**WHAT IS BEING ASKED**
I'd like the entries that follow repeated exactly, with the pictures left out.

Records from a dataset

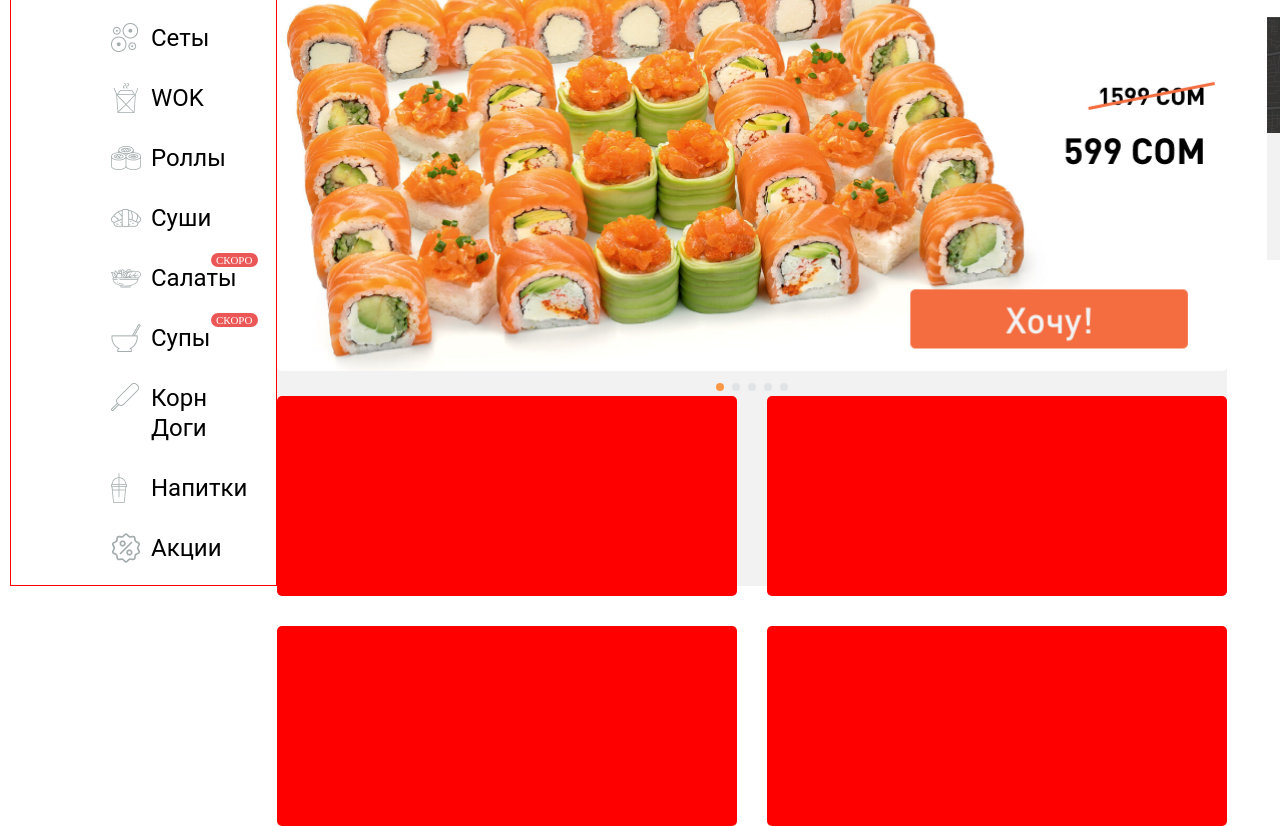
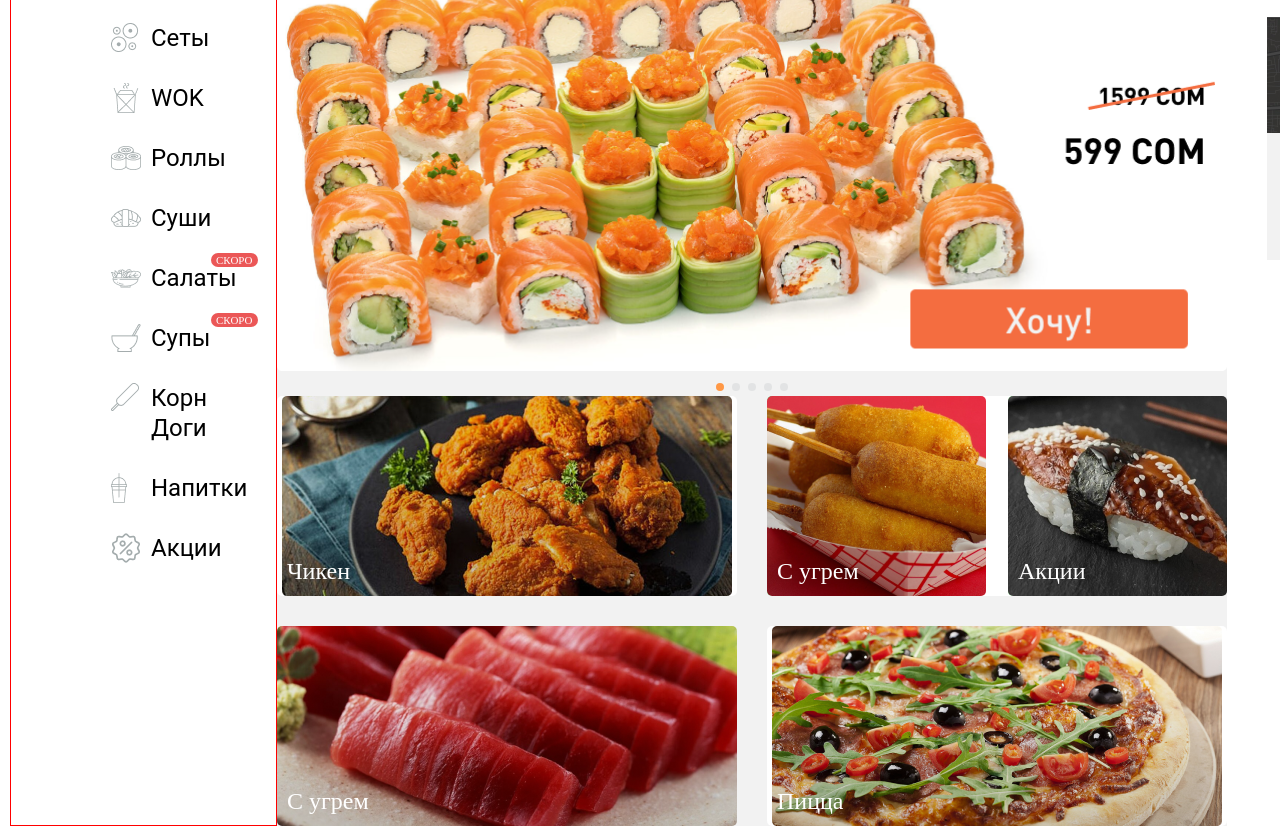
Before and after one commit to VALERKA15/sushi, a plain HTML site: page index.html in a window 1280 px wide. Shown: the part 214-1040 px from the top of the page. Drawn offline with nearby package versions, Linux system fonts and the light colour scheme; a script that the page names is missing.

Commit message:
products block

```diff
--- a/index.html
+++ b/index.html
@@ -1,5 +1,6 @@
 <!DOCTYPE html>
 <html lang="en">
+
 <head>
   <meta charset="UTF-8" />
   <meta http-equiv="X-UA-Compatible" content="IE=edge" />
@@ -7,11 +8,9 @@
   <link rel="stylesheet" href="normalize.css" />
   <link rel="stylesheet" href="style.css" />
   <title>Document</title>
-    <link
-  rel="stylesheet"
-  href="https://unpkg.com/swiper@8/swiper-bundle.min.css"
-/>
+  <link rel="stylesheet" href="https://unpkg.com/swiper@8/swiper-bundle.min.css" />
 </head>
+
 <body>
   <main class="main">
     <aside class="side-left">
@@ -105,13 +104,26 @@
         </div>
       </div>
       <div class="products">
-          <div class="products__item"></div>
+        <div class="container">
+          <a href="#" class="products__item">
+            <p>Чикен</p>
+          </a>
           <div class="products__item">
-            <div class="products__item_half"></div>
-            <div class="products__item_half"></div>
+            <a href="#" class="products__item_half">
+              <p>С угрем</p>
+            </a>
+            <a href="#" class="products__item_half">
+              <p>Акции</p>
+            </a>
           </div>
-          <div class="products__item"></div>
-          <div class="products__item"></div>
+          <a href="#" class="products__item">
+          <p>С угрем</p>
+          </a>
+          <a herf="#" class="products__item">
+          <p>Пицца</p>
+          </a>
+        </div>
+      </div>
       </div>
     </section>
     <aside class="side-right">
@@ -137,4 +149,5 @@
   <script src="https://unpkg.com/swiper@8/swiper-bundle.min.js"></script>
   <script src="swiper.js"></script>
 </body>
+
 </html>
--- a/style.css
+++ b/style.css
@@ -4,8 +4,8 @@
   }
 
   .main {
+    position: relative;
     display: flex;
-    height: 100vh;
     max-width: 1940px;
     padding: 0 10px;
     margin: 0 auto;
@@ -370,8 +370,61 @@
   }
 
   .products__item {
+    position: relative;
     width: calc(50% - 15px);
     height: 200px;
-    background-color: red;
+    background-color: rgb(255, 255, 255);
     border-radius: 5px;
+    display: flex;
+    justify-content: space-between;
+    background-repeat: no-repeat;
+    background-position: center;
   }
+
+  .products__item_half {
+    width: calc(50% - 11px);
+    border-radius: 5px;
+    background-color: green;
+    height: 100%;
+    position: relative;
+  }
+
+  .products .container {
+    max-width: 950px;
+    margin: 0 auto;
+    width: 100%;
+    display: flex;
+    flex-wrap: wrap;
+    gap: 30px;
+  }
+
+
+  .products__item:nth-child(1) {
+    background-image: url(./img/icons/food1.png);
+  }
+
+  .products__item:nth-child(2) .products__item_half:nth-child(1) {
+    background-image: url(./img/icons/food4.png);
+  }
+
+  .products__item:nth-child(2) .products__item_half:nth-child(2) {
+    background-image: url(./img/icons/food5.png);
+  }
+
+  .products__item:nth-child(3) {
+    background-image: url(./img/icons/food2.png);
+  }
+
+  .products__item:nth-child(4) {
+    background-image: url(./img/icons/food3.png);
+  }
+
+.products__item P {
+  position: absolute;
+  left: 10px;
+  bottom: 10px;
+  font-weight: 500;
+  font-size: 24px;
+  line-height: 30px;
+  color: #FFFFFF;
+}
```
Also changed, not shown: img/icons/food1.png (added), img/icons/food2.png (added), img/icons/food3.png (added), img/icons/food4.png (added), img/icons/food5.png (added), index.js (deleted). Lines whose indentation alone changed are shown as unchanged.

**ANSWER SPACE**
Before and after one commit to VALERKA15/sushi, a plain HTML site: page index.html in a window 1280 px wide. Shown: the part 214-1040 px from the top of the page. Drawn offline with nearby package versions, Linux system fonts and the light colour scheme; a script that the page names is missing.

Commit message:
products block

```diff
--- a/index.html
+++ b/index.html
@@ -1,5 +1,6 @@
 <!DOCTYPE html>
 <html lang="en">
+
 <head>
   <meta charset="UTF-8" />
   <meta http-equiv="X-UA-Compatible" content="IE=edge" />
@@ -7,11 +8,9 @@
   <link rel="stylesheet" href="normalize.css" />
   <link rel="stylesheet" href="style.css" />
   <title>Document</title>
-    <link
-  rel="stylesheet"
-  href="https://unpkg.com/swiper@8/swiper-bundle.min.css"
-/>
+  <link rel="stylesheet" href="https://unpkg.com/swiper@8/swiper-bundle.min.css" />
 </head>
+
 <body>
   <main class="main">
     <aside class="side-left">
@@ -105,13 +104,26 @@
         </div>
       </div>
       <div class="products">
-          <div class="products__item"></div>
+        <div class="container">
+          <a href="#" class="products__item">
+            <p>Чикен</p>
+          </a>
           <div class="products__item">
-            <div class="products__item_half"></div>
-            <div class="products__item_half"></div>
+            <a href="#" class="products__item_half">
+              <p>С угрем</p>
+            </a>
+            <a href="#" class="products__item_half">
+              <p>Акции</p>
+            </a>
           </div>
-          <div class="products__item"></div>
-          <div class="products__item"></div>
+          <a href="#" class="products__item">
+          <p>С угрем</p>
+          </a>
+          <a herf="#" class="products__item">
+          <p>Пицца</p>
+          </a>
+        </div>
+      </div>
       </div>
     </section>
     <aside class="side-right">
@@ -137,4 +149,5 @@
   <script src="https://unpkg.com/swiper@8/swiper-bundle.min.js"></script>
   <script src="swiper.js"></script>
 </body>
+
 </html>
--- a/style.css
+++ b/style.css
@@ -4,8 +4,8 @@
   }
 
   .main {
+    position: relative;
     display: flex;
-    height: 100vh;
     max-width: 1940px;
     padding: 0 10px;
     margin: 0 auto;
@@ -370,8 +370,61 @@
   }
 
   .products__item {
+    position: relative;
     width: calc(50% - 15px);
     height: 200px;
-    background-color: red;
+    background-color: rgb(255, 255, 255);
     border-radius: 5px;
+    display: flex;
+    justify-content: space-between;
+    background-repeat: no-repeat;
+    background-position: center;
   }
+
+  .products__item_half {
+    width: calc(50% - 11px);
+    border-radius: 5px;
+    background-color: green;
+    height: 100%;
+    position: relative;
+  }
+
+  .products .container {
+    max-width: 950px;
+    margin: 0 auto;
+    width: 100%;
+    display: flex;
+    flex-wrap: wrap;
+    gap: 30px;
+  }
+
+
+  .products__item:nth-child(1) {
+    background-image: url(./img/icons/food1.png);
+  }
+
+  .products__item:nth-child(2) .products__item_half:nth-child(1) {
+    background-image: url(./img/icons/food4.png);
+  }
+
+  .products__item:nth-child(2) .products__item_half:nth-child(2) {
+    background-image: url(./img/icons/food5.png);
+  }
+
+  .products__item:nth-child(3) {
+    background-image: url(./img/icons/food2.png);
+  }
+
+  .products__item:nth-child(4) {
+    background-image: url(./img/icons/food3.png);
+  }
+
+.products__item P {
+  position: absolute;
+  left: 10px;
+  bottom: 10px;
+  font-weight: 500;
+  font-size: 24px;
+  line-height: 30px;
+  color: #FFFFFF;
+}
```
Also changed, not shown: img/icons/food1.png (added), img/icons/food2.png (added), img/icons/food3.png (added), img/icons/food4.png (added), img/icons/food5.png (added), index.js (deleted). Lines whose indentation alone changed are shown as unchanged.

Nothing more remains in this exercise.